Movies From Swank: Green Book

Will SorgMovies Guy

The Oscars are this weekend, and in terms of nominations, it’s a great year with a lot of solid movies up for awards including the always contentious best picture. Besides 2016’s Moonlight win that was undercut by accidentally announcing La La Land, there hasn’t been a best picture winner in recent years with as much controversy as the 2018 film Green Book. This Peter Farrelly-directed film left a large majority of Oscar viewers perplexed. It certainly had the makings of a best-picture shoo-in but it definitely was not the front-runner by any means. 

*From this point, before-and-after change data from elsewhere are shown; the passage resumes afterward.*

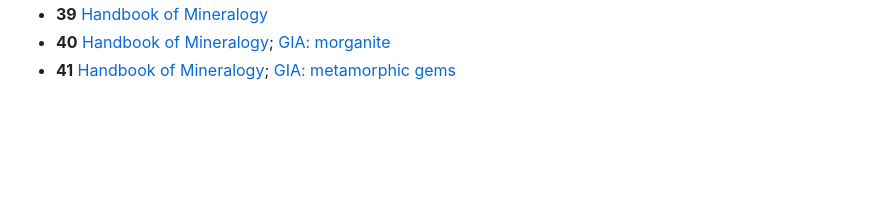
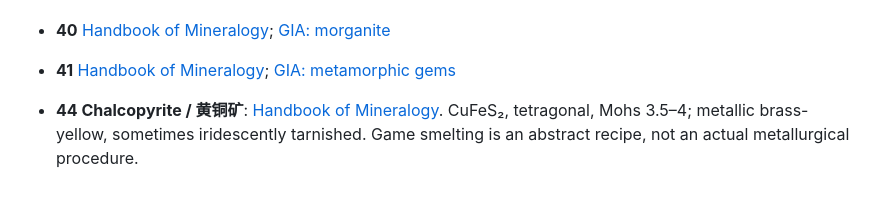
Before and after one commit to Nerolithos/Bathophobia, a Markdown page: docs/mineral-sources.md, the part around the change. Drawn GitHub-style; blank space fills up the shorter version.

```diff
--- a/docs/mineral-sources.md
+++ b/docs/mineral-sources.md
@@ -38,3 +38,5 @@ Reviewed 2026-11-14. Formulas describe ideal endmembers unless a series or mixtu
 - **39** [Handbook of Mineralogy](https://www.handbookofmineralogy.org/pdfs/natron.pdf)
 - **40** [Handbook of Mineralogy](https://www.handbookofmineralogy.org/pdfs/beryl.pdf); [GIA: morganite](https://www.gia.edu/morganite-description)
 - **41** [Handbook of Mineralogy](https://www.handbookofmineralogy.org/pdfs/andradite.pdf); [GIA: metamorphic gems](https://www.gia.edu/gems-gemology/summer-2023-colored-stones-unearthed)
+
+- **44 Chalcopyrite / 黄铜矿**: [Handbook of Mineralogy](https://www.handbookofmineralogy.org/pdfs/chalcopyrite.pdf). CuFeS₂, tetragonal, Mohs 3.5–4; metallic brass-yellow, sometimes iridescently tarnished. Game smelting is an abstract recipe, not an actual metallurgical procedure.
```
Also changed, not shown: docs/screenshots/copper-items.png (added), docs/screenshots/copper-wind-chime.png (added), 12 other files.
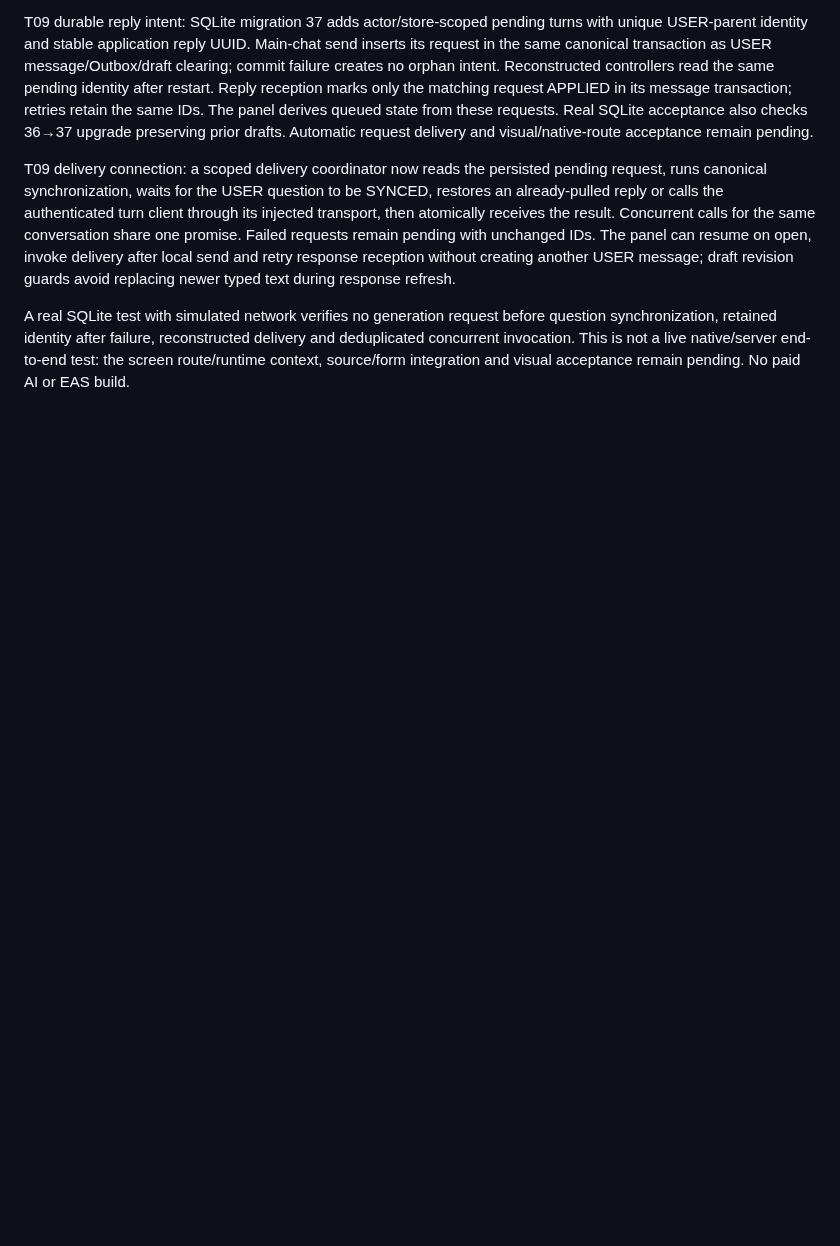
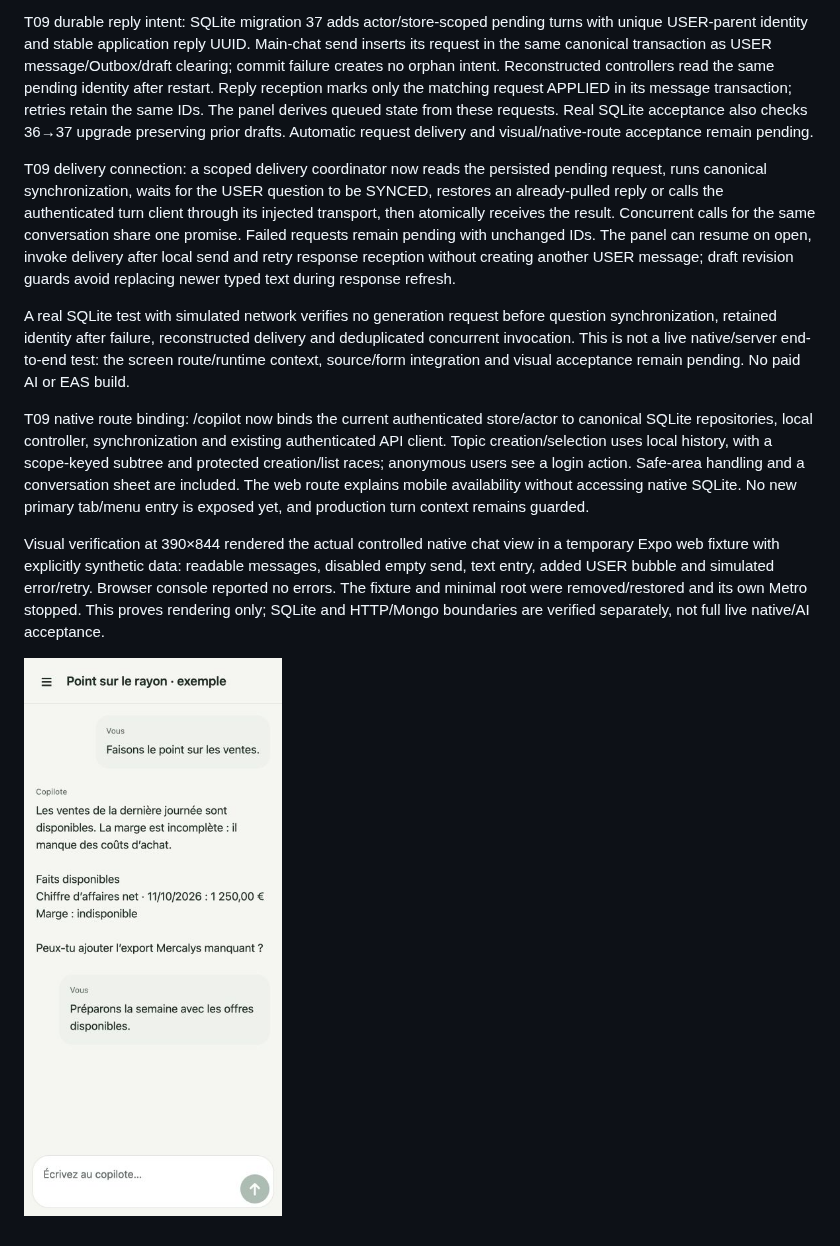
Before and after one commit to jMoulis/fl-copilot, a Markdown page: docs/progress/M7_COPILOT.md, the part around the change. Drawn GitHub-style; pictures changed too: docs/progress/assets/m7-native-chat.jpg (added); blank space fills up the shorter version.

Commit message:
feat(copilot): bind native chat route and verify mobile rendering

```diff
--- a/docs/progress/M7_COPILOT.md
+++ b/docs/progress/M7_COPILOT.md
@@ -303,3 +303,9 @@ T09 durable reply intent: SQLite migration 37 adds actor/store-scoped pending tu
 T09 delivery connection: a scoped delivery coordinator now reads the persisted pending request, runs canonical synchronization, waits for the USER question to be SYNCED, restores an already-pulled reply or calls the authenticated turn client through its injected transport, then atomically receives the result. Concurrent calls for the same conversation share one promise. Failed requests remain pending with unchanged IDs. The panel can resume on open, invoke delivery after local send and retry response reception without creating another USER message; draft revision guards avoid replacing newer typed text during response refresh.
 
 A real SQLite test with simulated network verifies no generation request before question synchronization, retained identity after failure, reconstructed delivery and deduplicated concurrent invocation. This is not a live native/server end-to-end test: the screen route/runtime context, source/form integration and visual acceptance remain pending. No paid AI or EAS build.
+
+T09 native route binding: /copilot now binds the current authenticated store/actor to canonical SQLite repositories, local controller, synchronization and existing authenticated API client. Topic creation/selection uses local history, with a scope-keyed subtree and protected creation/list races; anonymous users see a login action. Safe-area handling and a conversation sheet are included. The web route explains mobile availability without accessing native SQLite. No new primary tab/menu entry is exposed yet, and production turn context remains guarded.
+
+Visual verification at 390×844 rendered the actual controlled native chat view in a temporary Expo web fixture with explicitly synthetic data: readable messages, disabled empty send, text entry, added USER bubble and simulated error/retry. Browser console reported no errors. The fixture and minimal root were removed/restored and its own Metro stopped. This proves rendering only; SQLite and HTTP/Mongo boundaries are verified separately, not full live native/AI acceptance.
+
+![Native chat view — synthetic rendering verification](assets/m7-native-chat.jpg)
```
Also changed, not shown: 2 other files.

Watching Green Book years after its release is like eating at Applebee’s. You know it’s going to be acceptable and safe before you come through the door, it’s not going to be life-changing, and you definitely won’t remember too much about it after you’ve finished. This historical road trip dramedy about a Black virtuoso pianist and his Italian driver as they tour through the deep south in the 1960s is a remarkably okay movie. It is hard to remember through all of the social media discourse and regurgitated hot takes, but this movie’s first big critique at the time of its release was that it was boring and fine. Yes, more controversy came after regarding the accuracy and ethics of the film but really most people just shrugged at the film. Viggo Mortenson plays Frank “Tony Lip” Vallelonga, a man who is so comically Italian American that it only makes sense that the real-life Vallelonga later had minor appearances on The Sopranos. Mortenson is fine in this film, he plays the role well even if he is constrained to the tired archetype of a low-brow, working-class man who forms a friendship with a person of color and discovers the evils of systemic racism. 

His co-star Mahershala Ali portrays Dr. Don Shirley with nuance and masterful technique so it’s no wonder his performance won him an Oscar. Dr. Shirley is easily the best part of the film as he plays a refined, wealthy performer that grapples with his own self-identity. A common theme throughout the film is his distinct lack of common Black stereotypes which contrasts with the racism the pair of protagonists encounter. It cannot be overstated how much Mahershala Ali’s portrayal of Shirley is essential to the overall impact of the film as without his hard work the heavy-handed film would fall flat on its face. He energizes the whole thing wonderfully. 

However, despite him sharing almost equal screen time with Mortenson, Ali only won best supporting actor. This could be attributed to the common practice of arbitrarily splitting up co-stars into supporting and leading role categories so that one is more likely to win than the other. That year the Oscars had an incredibly competitive lead actor category. Rather than deal with the possibility of Ali and Mortenson competing against each other in an already incredibly competitive year, they decided to put Ali in a category with far less competition as none of the other supporting actors had nearly as much screen time. 

It is astonishing how much time and thought is spent maximizing success for even a single award show. What was not surprising at all however was that this film, about a Black man, told through the perspective of a white man, was directed, written, edited, and almost entirely produced by white people. The sea of old white men coming on stage when the award was announced is almost all you need to critique the film. The film is not bad, it’s just so incredibly formulated to make money and win awards. Pretty much the only thing in it that isn’t soulless is Mahershala Ali’s performance.